▸ Aim of the task
Only the lines with "Markdown" in the entries below belong in the answer; please copy them.

Segment Start: Input material

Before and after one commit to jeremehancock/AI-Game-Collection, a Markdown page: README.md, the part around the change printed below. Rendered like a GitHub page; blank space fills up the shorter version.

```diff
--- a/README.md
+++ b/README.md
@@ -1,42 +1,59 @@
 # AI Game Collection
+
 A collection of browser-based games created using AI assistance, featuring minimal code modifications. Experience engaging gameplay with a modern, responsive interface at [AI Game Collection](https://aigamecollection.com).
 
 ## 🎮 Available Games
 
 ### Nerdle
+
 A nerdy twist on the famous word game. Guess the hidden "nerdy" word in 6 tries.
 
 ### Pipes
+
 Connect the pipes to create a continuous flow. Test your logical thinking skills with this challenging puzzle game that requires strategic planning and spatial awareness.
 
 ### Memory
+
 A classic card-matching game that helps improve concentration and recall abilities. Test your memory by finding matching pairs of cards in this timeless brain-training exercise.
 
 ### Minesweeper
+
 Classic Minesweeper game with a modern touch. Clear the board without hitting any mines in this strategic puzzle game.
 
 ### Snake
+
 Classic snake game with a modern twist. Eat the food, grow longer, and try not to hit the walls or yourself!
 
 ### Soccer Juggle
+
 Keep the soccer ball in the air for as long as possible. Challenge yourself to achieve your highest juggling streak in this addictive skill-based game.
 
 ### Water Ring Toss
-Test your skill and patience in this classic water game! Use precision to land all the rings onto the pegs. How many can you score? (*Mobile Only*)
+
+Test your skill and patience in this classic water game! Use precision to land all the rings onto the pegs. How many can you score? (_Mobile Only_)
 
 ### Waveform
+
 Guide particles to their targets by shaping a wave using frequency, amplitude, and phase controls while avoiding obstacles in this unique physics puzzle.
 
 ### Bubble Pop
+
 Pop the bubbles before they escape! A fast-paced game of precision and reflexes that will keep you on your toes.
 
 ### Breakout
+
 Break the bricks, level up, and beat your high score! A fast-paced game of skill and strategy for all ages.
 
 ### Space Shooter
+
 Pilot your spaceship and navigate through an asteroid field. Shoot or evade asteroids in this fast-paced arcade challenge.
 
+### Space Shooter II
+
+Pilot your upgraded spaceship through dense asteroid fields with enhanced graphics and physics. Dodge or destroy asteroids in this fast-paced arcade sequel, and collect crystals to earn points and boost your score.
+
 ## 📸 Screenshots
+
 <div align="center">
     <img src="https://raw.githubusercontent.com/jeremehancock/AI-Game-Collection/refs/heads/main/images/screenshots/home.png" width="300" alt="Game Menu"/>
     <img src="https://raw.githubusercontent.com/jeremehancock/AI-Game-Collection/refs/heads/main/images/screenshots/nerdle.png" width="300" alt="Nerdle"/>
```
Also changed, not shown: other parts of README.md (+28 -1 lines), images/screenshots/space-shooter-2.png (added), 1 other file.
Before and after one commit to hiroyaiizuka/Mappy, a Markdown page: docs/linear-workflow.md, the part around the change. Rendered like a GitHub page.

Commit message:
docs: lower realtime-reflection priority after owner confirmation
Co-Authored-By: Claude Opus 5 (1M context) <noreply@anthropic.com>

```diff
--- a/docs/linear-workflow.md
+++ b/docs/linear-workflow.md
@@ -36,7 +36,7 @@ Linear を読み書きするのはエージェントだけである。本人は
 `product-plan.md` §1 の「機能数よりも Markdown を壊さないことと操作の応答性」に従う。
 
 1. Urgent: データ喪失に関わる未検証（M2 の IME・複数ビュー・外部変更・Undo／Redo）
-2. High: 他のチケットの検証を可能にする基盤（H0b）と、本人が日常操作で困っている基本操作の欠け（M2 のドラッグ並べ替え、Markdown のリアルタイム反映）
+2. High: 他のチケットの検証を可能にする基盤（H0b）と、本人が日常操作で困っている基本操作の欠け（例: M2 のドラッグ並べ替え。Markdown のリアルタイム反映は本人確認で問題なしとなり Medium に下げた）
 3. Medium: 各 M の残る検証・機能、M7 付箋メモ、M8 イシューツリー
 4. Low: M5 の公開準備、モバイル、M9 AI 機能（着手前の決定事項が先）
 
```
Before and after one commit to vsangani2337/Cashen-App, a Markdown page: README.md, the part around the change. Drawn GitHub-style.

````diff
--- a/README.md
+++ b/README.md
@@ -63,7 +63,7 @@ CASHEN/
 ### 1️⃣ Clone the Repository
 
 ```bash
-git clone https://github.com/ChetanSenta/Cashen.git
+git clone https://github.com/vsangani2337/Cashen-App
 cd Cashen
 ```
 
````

Segment End: Input material

▸ The completed task
Before and after one commit to jeremehancock/AI-Game-Collection, a Markdown page: README.md, the part around the change printed below. Rendered like a GitHub page; blank space fills up the shorter version.
Before and after one commit to hiroyaiizuka/Mappy, a Markdown page: docs/linear-workflow.md, the part around the change. Rendered like a GitHub page.
 `product-plan.md` §1 の「機能数よりも Markdown を壊さないことと操作の応答性」に従う。
-2. High: 他のチケットの検証を可能にする基盤（H0b）と、本人が日常操作で困っている基本操作の欠け（M2 のドラッグ並べ替え、Markdown のリアルタイム反映）
+2. High: 他のチケットの検証を可能にする基盤（H0b）と、本人が日常操作で困っている基本操作の欠け（例: M2 のドラッグ並べ替え。Markdown のリアルタイム反映は本人確認で問題なしとなり Medium に下げた）
Before and after one commit to vsangani2337/Cashen-App, a Markdown page: README.md, the part around the change. Drawn GitHub-style.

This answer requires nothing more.